Even before European settlement, the inhabitants of “lands unknown” were in the prayers of men and women like John Newton.
On 8th July 1777, Newton wrote this in his diary –
“My leisure time and rather more than I can well spare taken up with reading the accounts of the late voyage of Capt. Cook in the Southern Ocean and round the Globe.
Teach me to see thy hand and read thy name in these relations. Thy providence and goodness are displayed in every clime. May I be suitably affected with the case of the countless thousands of my fellow creatures, who know thee not, nor have opportunities of knowing thee.
Alas that those who are called Christians, and who venture through the greatest dangers to explore unknown regions, should only impart to the inhabitants examples of sin and occasions of mischief, and communicate nothing of thy Gospel to them. Lord hast thou not a time for these poor benighted souls, when thou wilt arise and shine upon them?”
(Special thanks to Marylynn Rouse of The John Newton Project, who transcribed this entry from Newton’s diary.)
Part of the answer to John Newton’s prayer was the Rev Richard Johnson (pictured), who sailed, in May 1787, on the First Fleet as the first Chaplain to the Colony to be established at Botany Bay.
Newton wrote to Johnson –
“Go, bear the Saviour’s name to lands unknown,
Tell to the southern world his wondrous grace;
And energy Divine thy words shall own
And draw their untaught hearts to seek his face.”

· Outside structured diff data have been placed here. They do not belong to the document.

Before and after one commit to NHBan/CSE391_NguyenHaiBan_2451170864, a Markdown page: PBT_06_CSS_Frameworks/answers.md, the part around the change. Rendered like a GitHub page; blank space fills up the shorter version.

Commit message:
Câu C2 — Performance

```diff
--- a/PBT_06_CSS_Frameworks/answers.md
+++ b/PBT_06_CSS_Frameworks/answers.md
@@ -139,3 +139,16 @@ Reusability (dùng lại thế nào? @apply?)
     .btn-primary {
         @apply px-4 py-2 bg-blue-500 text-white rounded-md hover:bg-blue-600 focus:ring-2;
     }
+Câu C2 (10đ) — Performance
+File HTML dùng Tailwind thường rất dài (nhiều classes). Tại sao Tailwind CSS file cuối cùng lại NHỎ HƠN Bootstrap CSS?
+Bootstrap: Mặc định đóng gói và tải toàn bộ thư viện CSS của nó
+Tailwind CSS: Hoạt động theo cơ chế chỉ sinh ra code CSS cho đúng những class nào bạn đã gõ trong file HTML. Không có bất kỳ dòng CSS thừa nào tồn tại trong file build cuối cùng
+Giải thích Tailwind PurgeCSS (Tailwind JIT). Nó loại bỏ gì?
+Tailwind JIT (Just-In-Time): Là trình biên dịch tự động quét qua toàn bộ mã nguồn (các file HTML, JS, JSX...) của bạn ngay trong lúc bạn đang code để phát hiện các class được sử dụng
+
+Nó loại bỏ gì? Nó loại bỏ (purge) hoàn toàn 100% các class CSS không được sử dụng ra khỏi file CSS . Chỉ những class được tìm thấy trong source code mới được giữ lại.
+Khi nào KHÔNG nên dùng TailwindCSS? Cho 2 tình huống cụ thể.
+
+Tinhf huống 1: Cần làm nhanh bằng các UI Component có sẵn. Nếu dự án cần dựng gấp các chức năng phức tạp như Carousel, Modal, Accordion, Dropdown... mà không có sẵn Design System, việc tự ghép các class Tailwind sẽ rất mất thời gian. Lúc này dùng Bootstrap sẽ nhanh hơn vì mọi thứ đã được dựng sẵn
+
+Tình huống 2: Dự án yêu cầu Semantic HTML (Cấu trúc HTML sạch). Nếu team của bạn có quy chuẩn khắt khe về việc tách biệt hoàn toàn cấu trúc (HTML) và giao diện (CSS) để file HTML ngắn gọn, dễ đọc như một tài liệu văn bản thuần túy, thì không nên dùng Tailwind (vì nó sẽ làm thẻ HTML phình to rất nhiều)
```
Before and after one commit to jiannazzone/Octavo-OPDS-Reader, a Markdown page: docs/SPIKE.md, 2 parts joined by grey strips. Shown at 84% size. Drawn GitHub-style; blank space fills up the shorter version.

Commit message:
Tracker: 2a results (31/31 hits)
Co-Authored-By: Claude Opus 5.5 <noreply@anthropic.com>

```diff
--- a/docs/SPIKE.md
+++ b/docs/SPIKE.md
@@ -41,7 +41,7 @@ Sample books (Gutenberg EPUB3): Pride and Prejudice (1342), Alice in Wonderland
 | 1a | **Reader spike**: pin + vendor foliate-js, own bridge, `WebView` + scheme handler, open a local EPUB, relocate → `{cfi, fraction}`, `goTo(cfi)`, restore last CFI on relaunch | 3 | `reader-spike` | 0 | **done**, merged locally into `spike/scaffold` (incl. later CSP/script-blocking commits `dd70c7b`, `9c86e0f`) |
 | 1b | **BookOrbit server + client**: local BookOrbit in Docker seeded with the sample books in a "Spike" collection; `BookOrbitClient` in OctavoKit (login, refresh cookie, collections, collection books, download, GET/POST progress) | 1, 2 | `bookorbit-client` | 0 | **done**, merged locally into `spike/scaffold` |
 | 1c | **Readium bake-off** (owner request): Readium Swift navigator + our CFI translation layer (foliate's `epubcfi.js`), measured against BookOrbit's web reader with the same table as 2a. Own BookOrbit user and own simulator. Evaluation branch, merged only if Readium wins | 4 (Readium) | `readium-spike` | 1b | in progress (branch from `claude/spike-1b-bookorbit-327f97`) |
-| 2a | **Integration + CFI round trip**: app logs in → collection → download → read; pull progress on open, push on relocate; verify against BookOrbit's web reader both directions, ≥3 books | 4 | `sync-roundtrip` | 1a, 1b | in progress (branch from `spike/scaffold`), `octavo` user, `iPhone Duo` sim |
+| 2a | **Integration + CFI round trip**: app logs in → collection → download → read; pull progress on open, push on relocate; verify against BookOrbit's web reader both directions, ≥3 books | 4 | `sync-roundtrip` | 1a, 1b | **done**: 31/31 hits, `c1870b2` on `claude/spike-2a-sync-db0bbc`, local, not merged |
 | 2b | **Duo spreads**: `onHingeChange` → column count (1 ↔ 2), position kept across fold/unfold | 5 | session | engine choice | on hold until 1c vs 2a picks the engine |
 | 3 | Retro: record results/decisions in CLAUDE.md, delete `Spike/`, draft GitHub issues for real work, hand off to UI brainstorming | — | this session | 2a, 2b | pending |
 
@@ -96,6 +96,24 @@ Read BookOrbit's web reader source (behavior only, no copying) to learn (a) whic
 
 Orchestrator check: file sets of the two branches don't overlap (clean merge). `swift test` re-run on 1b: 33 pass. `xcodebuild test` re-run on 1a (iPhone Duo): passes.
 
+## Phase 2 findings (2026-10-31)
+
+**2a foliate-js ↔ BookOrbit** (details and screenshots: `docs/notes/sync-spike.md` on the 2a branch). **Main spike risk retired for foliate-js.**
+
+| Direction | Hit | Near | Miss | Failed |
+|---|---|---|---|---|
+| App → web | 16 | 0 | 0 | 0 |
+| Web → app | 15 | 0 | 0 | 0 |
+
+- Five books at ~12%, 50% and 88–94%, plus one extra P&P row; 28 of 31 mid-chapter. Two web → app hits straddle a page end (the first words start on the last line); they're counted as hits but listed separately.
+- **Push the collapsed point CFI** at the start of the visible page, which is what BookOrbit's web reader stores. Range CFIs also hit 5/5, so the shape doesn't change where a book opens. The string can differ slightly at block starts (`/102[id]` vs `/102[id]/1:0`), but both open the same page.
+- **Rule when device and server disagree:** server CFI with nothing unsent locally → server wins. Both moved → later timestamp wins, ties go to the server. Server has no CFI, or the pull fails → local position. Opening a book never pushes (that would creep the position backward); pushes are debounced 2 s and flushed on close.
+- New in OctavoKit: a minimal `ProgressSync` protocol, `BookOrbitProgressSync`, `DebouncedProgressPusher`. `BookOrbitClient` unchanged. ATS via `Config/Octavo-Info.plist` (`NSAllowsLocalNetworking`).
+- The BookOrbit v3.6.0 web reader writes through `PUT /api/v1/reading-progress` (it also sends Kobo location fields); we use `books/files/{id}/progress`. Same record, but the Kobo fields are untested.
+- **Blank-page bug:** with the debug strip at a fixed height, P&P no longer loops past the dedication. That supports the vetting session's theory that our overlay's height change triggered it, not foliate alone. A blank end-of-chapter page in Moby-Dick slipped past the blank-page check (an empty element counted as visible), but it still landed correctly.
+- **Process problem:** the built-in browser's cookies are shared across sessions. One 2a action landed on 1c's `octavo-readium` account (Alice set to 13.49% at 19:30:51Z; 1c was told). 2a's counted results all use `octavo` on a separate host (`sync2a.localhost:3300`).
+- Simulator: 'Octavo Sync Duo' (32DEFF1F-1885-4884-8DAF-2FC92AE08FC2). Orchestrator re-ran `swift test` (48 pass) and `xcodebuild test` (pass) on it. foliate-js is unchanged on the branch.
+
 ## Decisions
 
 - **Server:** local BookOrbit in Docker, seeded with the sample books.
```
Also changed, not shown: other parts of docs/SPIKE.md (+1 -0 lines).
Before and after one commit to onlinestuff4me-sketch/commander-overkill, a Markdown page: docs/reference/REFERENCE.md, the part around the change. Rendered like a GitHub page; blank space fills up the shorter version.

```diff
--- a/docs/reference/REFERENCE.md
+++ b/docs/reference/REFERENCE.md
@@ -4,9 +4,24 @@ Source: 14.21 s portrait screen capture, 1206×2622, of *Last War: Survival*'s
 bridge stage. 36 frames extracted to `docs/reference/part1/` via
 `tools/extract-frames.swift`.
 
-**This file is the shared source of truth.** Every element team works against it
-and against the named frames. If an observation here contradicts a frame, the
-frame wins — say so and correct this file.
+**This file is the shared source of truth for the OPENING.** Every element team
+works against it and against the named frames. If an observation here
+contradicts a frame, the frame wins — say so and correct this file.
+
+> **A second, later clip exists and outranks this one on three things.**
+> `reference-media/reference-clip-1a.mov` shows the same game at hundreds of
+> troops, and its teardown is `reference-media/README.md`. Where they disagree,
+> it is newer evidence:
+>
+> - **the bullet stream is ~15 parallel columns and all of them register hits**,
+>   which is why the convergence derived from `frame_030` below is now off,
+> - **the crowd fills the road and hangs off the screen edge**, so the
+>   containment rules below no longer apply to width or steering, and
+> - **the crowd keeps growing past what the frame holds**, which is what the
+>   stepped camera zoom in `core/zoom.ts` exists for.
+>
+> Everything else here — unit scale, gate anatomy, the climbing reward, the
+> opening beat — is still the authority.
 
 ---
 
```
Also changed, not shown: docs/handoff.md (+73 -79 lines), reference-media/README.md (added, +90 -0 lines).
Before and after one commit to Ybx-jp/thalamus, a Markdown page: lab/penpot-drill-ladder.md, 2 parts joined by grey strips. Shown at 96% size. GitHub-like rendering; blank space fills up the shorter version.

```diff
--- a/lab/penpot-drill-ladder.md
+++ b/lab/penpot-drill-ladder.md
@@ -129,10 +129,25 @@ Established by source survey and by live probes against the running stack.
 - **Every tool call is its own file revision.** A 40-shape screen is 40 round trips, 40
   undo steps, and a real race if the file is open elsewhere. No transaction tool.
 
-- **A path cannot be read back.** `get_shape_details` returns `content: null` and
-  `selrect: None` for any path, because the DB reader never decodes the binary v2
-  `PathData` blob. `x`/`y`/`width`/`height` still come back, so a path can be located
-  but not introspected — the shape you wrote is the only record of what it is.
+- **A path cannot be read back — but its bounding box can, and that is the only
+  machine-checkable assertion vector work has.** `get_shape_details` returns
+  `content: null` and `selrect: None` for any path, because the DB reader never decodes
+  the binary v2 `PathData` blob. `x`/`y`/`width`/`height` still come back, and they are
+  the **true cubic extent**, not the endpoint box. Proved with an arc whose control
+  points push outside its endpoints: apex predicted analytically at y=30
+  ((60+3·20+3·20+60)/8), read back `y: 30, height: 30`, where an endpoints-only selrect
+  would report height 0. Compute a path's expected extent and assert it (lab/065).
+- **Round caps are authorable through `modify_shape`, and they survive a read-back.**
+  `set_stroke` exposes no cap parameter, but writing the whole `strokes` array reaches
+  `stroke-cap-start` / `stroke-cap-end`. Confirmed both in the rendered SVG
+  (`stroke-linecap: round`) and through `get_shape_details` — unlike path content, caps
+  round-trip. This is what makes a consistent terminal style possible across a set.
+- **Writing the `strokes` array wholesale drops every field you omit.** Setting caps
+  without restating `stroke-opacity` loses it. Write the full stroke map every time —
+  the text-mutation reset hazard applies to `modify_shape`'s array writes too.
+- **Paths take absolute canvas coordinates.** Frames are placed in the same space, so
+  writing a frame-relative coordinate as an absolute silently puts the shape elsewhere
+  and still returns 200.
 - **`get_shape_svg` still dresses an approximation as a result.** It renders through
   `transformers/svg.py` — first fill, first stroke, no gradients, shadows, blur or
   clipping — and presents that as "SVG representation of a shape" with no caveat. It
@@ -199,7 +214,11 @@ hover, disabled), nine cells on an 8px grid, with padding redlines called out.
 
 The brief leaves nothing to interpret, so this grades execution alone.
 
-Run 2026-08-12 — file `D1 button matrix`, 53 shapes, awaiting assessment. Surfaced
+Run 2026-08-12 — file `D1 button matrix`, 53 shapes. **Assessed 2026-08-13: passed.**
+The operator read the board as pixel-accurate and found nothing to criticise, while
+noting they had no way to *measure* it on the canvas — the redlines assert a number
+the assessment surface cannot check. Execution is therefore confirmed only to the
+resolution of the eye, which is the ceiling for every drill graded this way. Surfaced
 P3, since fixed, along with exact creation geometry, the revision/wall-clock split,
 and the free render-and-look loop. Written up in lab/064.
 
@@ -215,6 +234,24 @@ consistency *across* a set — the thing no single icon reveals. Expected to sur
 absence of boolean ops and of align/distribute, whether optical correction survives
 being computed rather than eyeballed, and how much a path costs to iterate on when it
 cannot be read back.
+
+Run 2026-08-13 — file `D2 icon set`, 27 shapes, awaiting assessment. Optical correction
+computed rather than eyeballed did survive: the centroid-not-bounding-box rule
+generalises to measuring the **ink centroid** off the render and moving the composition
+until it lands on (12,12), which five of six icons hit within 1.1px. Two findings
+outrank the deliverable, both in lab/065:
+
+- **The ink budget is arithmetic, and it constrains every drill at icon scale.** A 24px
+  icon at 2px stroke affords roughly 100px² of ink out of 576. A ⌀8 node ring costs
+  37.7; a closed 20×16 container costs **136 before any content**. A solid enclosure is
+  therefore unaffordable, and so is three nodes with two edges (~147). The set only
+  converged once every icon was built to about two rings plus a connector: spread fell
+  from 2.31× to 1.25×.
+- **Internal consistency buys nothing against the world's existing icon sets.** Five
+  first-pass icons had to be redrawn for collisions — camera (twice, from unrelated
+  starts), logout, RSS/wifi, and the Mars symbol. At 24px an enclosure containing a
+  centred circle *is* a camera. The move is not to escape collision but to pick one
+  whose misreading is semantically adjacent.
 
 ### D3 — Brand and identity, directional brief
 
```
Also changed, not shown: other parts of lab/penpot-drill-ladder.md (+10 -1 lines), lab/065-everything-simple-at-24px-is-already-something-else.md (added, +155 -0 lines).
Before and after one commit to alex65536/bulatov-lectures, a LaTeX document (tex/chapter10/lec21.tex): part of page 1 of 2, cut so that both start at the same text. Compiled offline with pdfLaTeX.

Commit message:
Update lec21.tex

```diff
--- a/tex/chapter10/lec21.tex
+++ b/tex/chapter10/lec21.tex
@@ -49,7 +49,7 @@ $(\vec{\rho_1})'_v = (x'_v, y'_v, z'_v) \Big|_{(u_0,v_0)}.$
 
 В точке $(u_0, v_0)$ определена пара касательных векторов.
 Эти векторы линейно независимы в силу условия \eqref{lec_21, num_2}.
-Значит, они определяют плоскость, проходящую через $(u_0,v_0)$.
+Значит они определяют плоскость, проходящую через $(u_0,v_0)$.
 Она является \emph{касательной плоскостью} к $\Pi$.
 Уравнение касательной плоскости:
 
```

So let’s give thanks for Richard and Mary Johnson, and for those who sent them – and be committed afresh to “bearing the Saviour’s name” to all in our land.